(Beginning of Extracted information)

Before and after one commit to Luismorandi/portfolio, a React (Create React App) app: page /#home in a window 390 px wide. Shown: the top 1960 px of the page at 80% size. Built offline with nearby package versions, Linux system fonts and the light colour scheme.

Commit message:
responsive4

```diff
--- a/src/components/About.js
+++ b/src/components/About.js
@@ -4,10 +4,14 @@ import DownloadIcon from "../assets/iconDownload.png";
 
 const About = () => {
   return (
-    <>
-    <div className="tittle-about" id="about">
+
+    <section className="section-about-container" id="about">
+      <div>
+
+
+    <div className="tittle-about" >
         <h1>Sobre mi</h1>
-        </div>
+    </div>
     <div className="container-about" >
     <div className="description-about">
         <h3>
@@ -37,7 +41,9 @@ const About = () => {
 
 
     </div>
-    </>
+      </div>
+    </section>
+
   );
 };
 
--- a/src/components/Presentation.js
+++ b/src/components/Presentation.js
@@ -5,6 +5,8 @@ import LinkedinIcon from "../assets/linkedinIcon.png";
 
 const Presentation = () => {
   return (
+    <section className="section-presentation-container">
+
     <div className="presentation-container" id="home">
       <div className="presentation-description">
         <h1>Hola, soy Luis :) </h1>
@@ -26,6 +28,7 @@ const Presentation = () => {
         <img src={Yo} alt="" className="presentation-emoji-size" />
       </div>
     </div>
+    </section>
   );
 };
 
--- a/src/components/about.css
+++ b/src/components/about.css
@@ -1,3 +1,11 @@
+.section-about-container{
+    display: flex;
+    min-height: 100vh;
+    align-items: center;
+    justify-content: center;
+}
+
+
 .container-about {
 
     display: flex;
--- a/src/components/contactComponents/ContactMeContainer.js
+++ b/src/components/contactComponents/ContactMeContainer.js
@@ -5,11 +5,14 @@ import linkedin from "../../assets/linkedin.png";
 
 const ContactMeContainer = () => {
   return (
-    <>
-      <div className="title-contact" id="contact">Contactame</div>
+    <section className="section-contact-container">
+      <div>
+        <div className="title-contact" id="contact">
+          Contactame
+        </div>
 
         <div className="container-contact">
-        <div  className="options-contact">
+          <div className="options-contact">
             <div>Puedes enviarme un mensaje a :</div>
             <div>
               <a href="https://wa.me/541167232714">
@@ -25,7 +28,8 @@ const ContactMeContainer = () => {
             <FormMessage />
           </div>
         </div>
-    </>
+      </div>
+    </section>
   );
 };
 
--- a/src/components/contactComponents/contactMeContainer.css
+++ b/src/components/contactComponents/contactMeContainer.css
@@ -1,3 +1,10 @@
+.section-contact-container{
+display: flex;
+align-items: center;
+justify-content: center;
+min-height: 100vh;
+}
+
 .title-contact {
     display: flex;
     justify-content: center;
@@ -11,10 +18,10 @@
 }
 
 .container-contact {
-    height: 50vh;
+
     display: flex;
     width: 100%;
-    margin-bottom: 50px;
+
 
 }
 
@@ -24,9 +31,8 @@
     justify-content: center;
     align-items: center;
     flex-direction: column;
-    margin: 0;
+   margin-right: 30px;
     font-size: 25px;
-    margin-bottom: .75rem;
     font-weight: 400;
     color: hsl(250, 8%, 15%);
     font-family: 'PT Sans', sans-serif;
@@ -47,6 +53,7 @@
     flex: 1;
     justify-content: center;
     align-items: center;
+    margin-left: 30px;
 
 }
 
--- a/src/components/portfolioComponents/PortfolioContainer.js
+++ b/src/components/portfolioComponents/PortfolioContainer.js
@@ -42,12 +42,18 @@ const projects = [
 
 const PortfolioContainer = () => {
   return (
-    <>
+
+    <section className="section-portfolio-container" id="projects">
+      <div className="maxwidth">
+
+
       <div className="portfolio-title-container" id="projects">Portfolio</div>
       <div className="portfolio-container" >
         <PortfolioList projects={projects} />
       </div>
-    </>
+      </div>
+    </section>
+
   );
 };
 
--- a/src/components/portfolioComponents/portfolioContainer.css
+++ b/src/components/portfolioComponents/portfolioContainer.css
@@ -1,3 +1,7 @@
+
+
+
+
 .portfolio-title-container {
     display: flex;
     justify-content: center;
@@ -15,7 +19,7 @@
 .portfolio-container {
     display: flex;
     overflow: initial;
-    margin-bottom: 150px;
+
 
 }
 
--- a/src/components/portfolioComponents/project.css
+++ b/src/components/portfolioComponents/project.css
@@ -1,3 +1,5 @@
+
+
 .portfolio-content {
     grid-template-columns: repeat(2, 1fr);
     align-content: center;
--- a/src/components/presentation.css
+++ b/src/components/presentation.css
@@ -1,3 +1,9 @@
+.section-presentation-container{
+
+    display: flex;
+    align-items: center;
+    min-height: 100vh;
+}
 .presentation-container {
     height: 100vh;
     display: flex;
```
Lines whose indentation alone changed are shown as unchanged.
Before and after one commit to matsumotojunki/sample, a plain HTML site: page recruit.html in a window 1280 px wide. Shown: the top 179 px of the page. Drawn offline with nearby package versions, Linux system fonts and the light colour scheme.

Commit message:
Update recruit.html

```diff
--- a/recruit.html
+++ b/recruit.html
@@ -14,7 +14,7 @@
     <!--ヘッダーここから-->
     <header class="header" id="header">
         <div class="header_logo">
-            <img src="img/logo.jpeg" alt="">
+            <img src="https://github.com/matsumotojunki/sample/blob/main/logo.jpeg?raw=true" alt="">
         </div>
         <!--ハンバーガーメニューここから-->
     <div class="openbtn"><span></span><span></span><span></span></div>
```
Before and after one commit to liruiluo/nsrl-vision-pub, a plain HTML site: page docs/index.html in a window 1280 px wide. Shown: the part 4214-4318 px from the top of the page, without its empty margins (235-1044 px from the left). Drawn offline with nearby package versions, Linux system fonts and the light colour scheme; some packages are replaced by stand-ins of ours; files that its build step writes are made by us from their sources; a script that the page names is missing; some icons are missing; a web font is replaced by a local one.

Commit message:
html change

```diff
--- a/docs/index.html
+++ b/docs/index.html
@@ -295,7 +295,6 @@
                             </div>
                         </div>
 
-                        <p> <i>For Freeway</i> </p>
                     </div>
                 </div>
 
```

(End of Extracted information)

* Your objective *
Each record above should be output again exactly.

* Exercise result *
Before and after one commit to Luismorandi/portfolio, a React (Create React App) app: page /#home in a window 390 px wide. Shown: the top 1960 px of the page at 80% size. Built offline with nearby package versions, Linux system fonts and the light colour scheme.

Commit message:
responsive4

```diff
--- a/src/components/About.js
+++ b/src/components/About.js
@@ -4,10 +4,14 @@ import DownloadIcon from "../assets/iconDownload.png";
 
 const About = () => {
   return (
-    <>
-    <div className="tittle-about" id="about">
+
+    <section className="section-about-container" id="about">
+      <div>
+
+
+    <div className="tittle-about" >
         <h1>Sobre mi</h1>
-        </div>
+    </div>
     <div className="container-about" >
     <div className="description-about">
         <h3>
@@ -37,7 +41,9 @@ const About = () => {
 
 
     </div>
-    </>
+      </div>
+    </section>
+
   );
 };
 
--- a/src/components/Presentation.js
+++ b/src/components/Presentation.js
@@ -5,6 +5,8 @@ import LinkedinIcon from "../assets/linkedinIcon.png";
 
 const Presentation = () => {
   return (
+    <section className="section-presentation-container">
+
     <div className="presentation-container" id="home">
       <div className="presentation-description">
         <h1>Hola, soy Luis :) </h1>
@@ -26,6 +28,7 @@ const Presentation = () => {
         <img src={Yo} alt="" className="presentation-emoji-size" />
       </div>
     </div>
+    </section>
   );
 };
 
--- a/src/components/about.css
+++ b/src/components/about.css
@@ -1,3 +1,11 @@
+.section-about-container{
+    display: flex;
+    min-height: 100vh;
+    align-items: center;
+    justify-content: center;
+}
+
+
 .container-about {
 
     display: flex;
--- a/src/components/contactComponents/ContactMeContainer.js
+++ b/src/components/contactComponents/ContactMeContainer.js
@@ -5,11 +5,14 @@ import linkedin from "../../assets/linkedin.png";
 
 const ContactMeContainer = () => {
   return (
-    <>
-      <div className="title-contact" id="contact">Contactame</div>
+    <section className="section-contact-container">
+      <div>
+        <div className="title-contact" id="contact">
+          Contactame
+        </div>
 
         <div className="container-contact">
-        <div  className="options-contact">
+          <div className="options-contact">
             <div>Puedes enviarme un mensaje a :</div>
             <div>
               <a href="https://wa.me/541167232714">
@@ -25,7 +28,8 @@ const ContactMeContainer = () => {
             <FormMessage />
           </div>
         </div>
-    </>
+      </div>
+    </section>
   );
 };
 
--- a/src/components/contactComponents/contactMeContainer.css
+++ b/src/components/contactComponents/contactMeContainer.css
@@ -1,3 +1,10 @@
+.section-contact-container{
+display: flex;
+align-items: center;
+justify-content: center;
+min-height: 100vh;
+}
+
 .title-contact {
     display: flex;
     justify-content: center;
@@ -11,10 +18,10 @@
 }
 
 .container-contact {
-    height: 50vh;
+
     display: flex;
     width: 100%;
-    margin-bottom: 50px;
+
 
 }
 
@@ -24,9 +31,8 @@
     justify-content: center;
     align-items: center;
     flex-direction: column;
-    margin: 0;
+   margin-right: 30px;
     font-size: 25px;
-    margin-bottom: .75rem;
     font-weight: 400;
     color: hsl(250, 8%, 15%);
     font-family: 'PT Sans', sans-serif;
@@ -47,6 +53,7 @@
     flex: 1;
     justify-content: center;
     align-items: center;
+    margin-left: 30px;
 
 }
 
--- a/src/components/portfolioComponents/PortfolioContainer.js
+++ b/src/components/portfolioComponents/PortfolioContainer.js
@@ -42,12 +42,18 @@ const projects = [
 
 const PortfolioContainer = () => {
   return (
-    <>
+
+    <section className="section-portfolio-container" id="projects">
+      <div className="maxwidth">
+
+
       <div className="portfolio-title-container" id="projects">Portfolio</div>
       <div className="portfolio-container" >
         <PortfolioList projects={projects} />
       </div>
-    </>
+      </div>
+    </section>
+
   );
 };
 
--- a/src/components/portfolioComponents/portfolioContainer.css
+++ b/src/components/portfolioComponents/portfolioContainer.css
@@ -1,3 +1,7 @@
+
+
+
+
 .portfolio-title-container {
     display: flex;
     justify-content: center;
@@ -15,7 +19,7 @@
 .portfolio-container {
     display: flex;
     overflow: initial;
-    margin-bottom: 150px;
+
 
 }
 
--- a/src/components/portfolioComponents/project.css
+++ b/src/components/portfolioComponents/project.css
@@ -1,3 +1,5 @@
+
+
 .portfolio-content {
     grid-template-columns: repeat(2, 1fr);
     align-content: center;
--- a/src/components/presentation.css
+++ b/src/components/presentation.css
@@ -1,3 +1,9 @@
+.section-presentation-container{
+
+    display: flex;
+    align-items: center;
+    min-height: 100vh;
+}
 .presentation-container {
     height: 100vh;
     display: flex;
```
Lines whose indentation alone changed are shown as unchanged.
Before and after one commit to matsumotojunki/sample, a plain HTML site: page recruit.html in a window 1280 px wide. Shown: the top 179 px of the page. Drawn offline with nearby package versions, Linux system fonts and the light colour scheme.

Commit message:
Update recruit.html

```diff
--- a/recruit.html
+++ b/recruit.html
@@ -14,7 +14,7 @@
     <!--ヘッダーここから-->
     <header class="header" id="header">
         <div class="header_logo">
-            <img src="img/logo.jpeg" alt="">
+            <img src="https://github.com/matsumotojunki/sample/blob/main/logo.jpeg?raw=true" alt="">
         </div>
         <!--ハンバーガーメニューここから-->
     <div class="openbtn"><span></span><span></span><span></span></div>
```
Before and after one commit to liruiluo/nsrl-vision-pub, a plain HTML site: page docs/index.html in a window 1280 px wide. Shown: the part 4214-4318 px from the top of the page, without its empty margins (235-1044 px from the left). Drawn offline with nearby package versions, Linux system fonts and the light colour scheme; some packages are replaced by stand-ins of ours; files that its build step writes are made by us from their sources; a script that the page names is missing; some icons are missing; a web font is replaced by a local one.

Commit message:
html change

```diff
--- a/docs/index.html
+++ b/docs/index.html
@@ -295,7 +295,6 @@
                             </div>
                         </div>
 
-                        <p> <i>For Freeway</i> </p>
                     </div>
                 </div>
 
```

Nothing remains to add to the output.